These has resulted to those individuals who cannot envisage the term nigger as anything but a racial and derogatory term subscribing to an out-group reading that goes wrong in the recognition of the diversity and complexity of the in-group usage of the term nigger.
Challenge to this view
Smitherman (1974) argues that the term is far from being "restricted solely as a derogation that maintains racial subordination. Instead he discovers seven contemporary, in-group uses of nigga such as outline below.
1) Close friend, backup
2) Someone who is culturally Black
3) Synonym for Blacks or African-Americans
4) African American women's term for the Black man as Lover/partner/significant other
5) Rebellious, fearless, unconventional, in-yo-face Black man
6) Derogatory, similar to pejorative use by out-group
7) Any cool, down person who is deeply rooted in hip hop culture (2000: 210-11)
Although the term Nigger has been widely utilized in the description of a dark shade of colors (nigger-brown, nigger-black), the term has also been employed by whites as an absolute American insult as it has been used by Americans against blacks, the term has in the like manner be used to insult other ethnic groups, as when Jews are called white-niggers.

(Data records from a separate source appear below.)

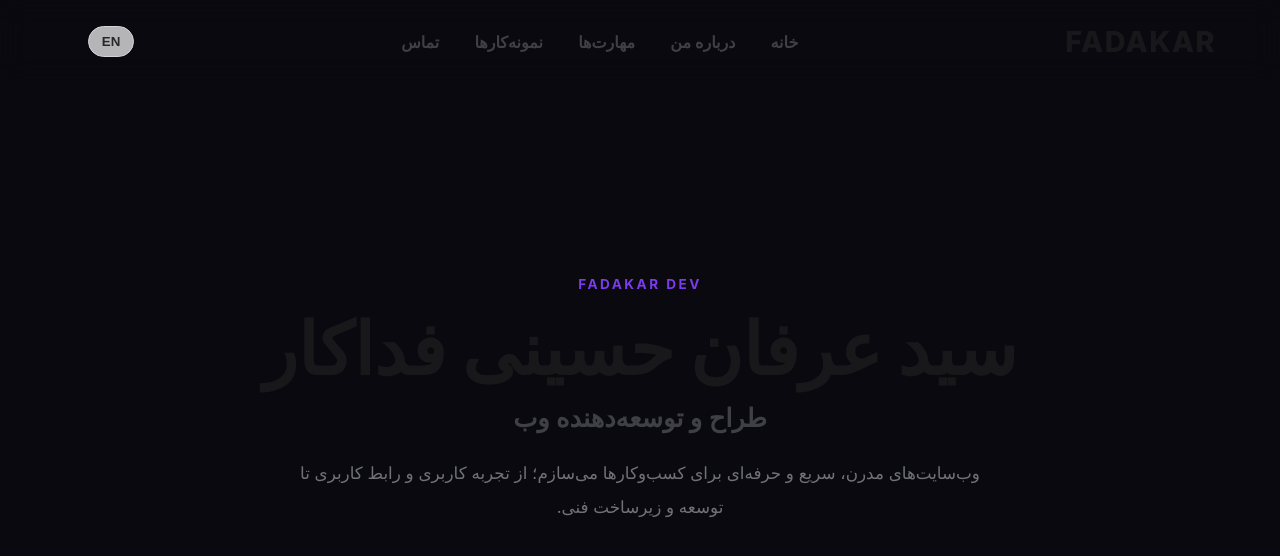
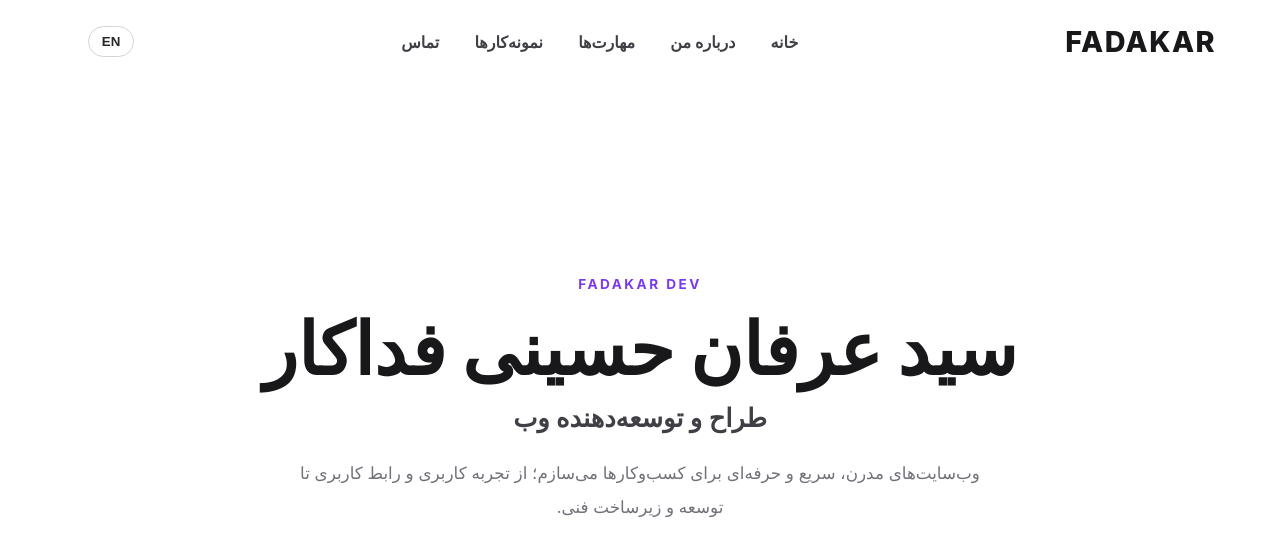
Before and after one commit to Fadakari/fadakar-portfolio, a Nuxt app: page / in a window 1280 px wide. Shown: the top 556 px of the page. Built offline with nearby package versions, Linux system fonts and the light colour scheme.

Commit message:
feat: make home SEO and document direction locale-aware

```diff
--- a/app/pages/index.vue
+++ b/app/pages/index.vue
@@ -1,10 +1,11 @@
 <script setup lang="ts">
-import { ref, onMounted, onUnmounted } from 'vue';
+import { ref, onMounted, onUnmounted, computed } from 'vue';
 import { gsap } from 'gsap';
 import Header from '~/components/Header.vue';
 import AnimatedGradientBackground from '~/components/AnimatedGradientBackground.vue';
 import HeroSection from '~/components/sections/HeroSection.vue';
 
+const { locale, isRtl } = useLocale();
 const sections = ref<HTMLElement[]>([]);
 const currentSectionIndex = ref(0);
 let isAnimating = false;
@@ -85,14 +86,18 @@ onUnmounted(() => {
   window.removeEventListener('navigateToSection', handleNavigation);
 });
 
+const seo = computed(() => locale.value === 'fa'
+  ? { title: 'فداکار — طراحی و توسعه وب', description: 'طراحی و توسعه وب‌سایت‌های مدرن و حرفه‌ای برای کسب‌وکارها با تمرکز بر تجربه کاربری، عملکرد و سئو.' }
+  : { title: 'Fadakar — Web Design & Development', description: 'Modern, professional websites for businesses with a focus on user experience, performance and SEO.' });
+
 useSeoMeta({
-  title: 'Fadakar — طراحی و توسعه وب',
-  description: 'طراحی و توسعه وب‌سایت‌های مدرن با تمرکز بر تجربه کاربری، عملکرد و سئو.',
+  title: () => seo.value.title,
+  description: () => seo.value.description,
 });
 </script>
 
 <template>
-  <div class="home-page">
+  <div class="home-page" :dir="isRtl ? 'rtl' : 'ltr'">
     <AnimatedGradientBackground />
     <Header :current-section-index="currentSectionIndex" />
     <main class="home-main">
@@ -103,52 +108,15 @@ useSeoMeta({
 
 <style>
 :root {
-  color-scheme: dark;
-  background: #09090f;
-  color: #f4f4f5;
+  color-scheme: light;
+  background: #ffffff;
+  color: #18181b;
   font-family: Inter, system-ui, -apple-system, BlinkMacSystemFont, 'Segoe UI', sans-serif;
+  --primary-color: #7c3aed;
+  --text-color: #27272a;
 }
 
-html, body, #__nuxt {
-  overflow: hidden;
-  height: 100%;
-  margin: 0;
-  background: #09090f;
-}
-
-body {
-  color: #f4f4f5;
-}
-
-.home-page {
-  width: 100%;
-  height: 100vh;
-  position: relative;
-  overflow: hidden;
-  background: #09090f;
-}
-
-.home-main {
-  width: 100%;
-  height: 100vh;
-  position: relative;
-  overflow: hidden;
-}
-
-.home-main > section {
-  width: 100%;
-  height: 100vh;
-  position: absolute;
-  top: 0;
-  left: 0;
-  display: flex;
-  justify-content: center;
-  align-items: center;
-  visibility: hidden;
-  opacity: 0;
-}
-
-.section-content {
-  width: 100%;
-}
+html, body, #__nuxt { overflow:hidden;height:100%;margin:0;background:#fff; }
+body { color:#18181b; }
+.home-page{width:100%;height:100vh;position:relative;overflow:hidden;background:#fff}.home-main{width:100%;height:100vh;position:relative;overflow:hidden}.home-main>section{width:100%;height:100vh;position:absolute;top:0;left:0;display:flex;justify-content:center;align-items:center;visibility:hidden;opacity:0}.section-content{width:100%}
 </style>
```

The controversies surrounding the diverseness of the term nigga's, its uses and significations is a clear show to the nature of fluidity and temporality of linguistic ownership. Therefore those who seek to reclaim may witness its "removal from original subordination to a freedom to take on a multiplicity of meaning" and "not in subjection to racial subordination but in defiance of it" (Kennedy 2001). Therefore, linguistic reclamation of the term nigger and its derivatives may not yields fruits as the usage of the terms especially by the white generates issues that leads to debates on racism and the questioning of the ideology which warranted the use of manipulation, deceit, and coercion to keep blacks in "their" place as exemplified in the colonial America.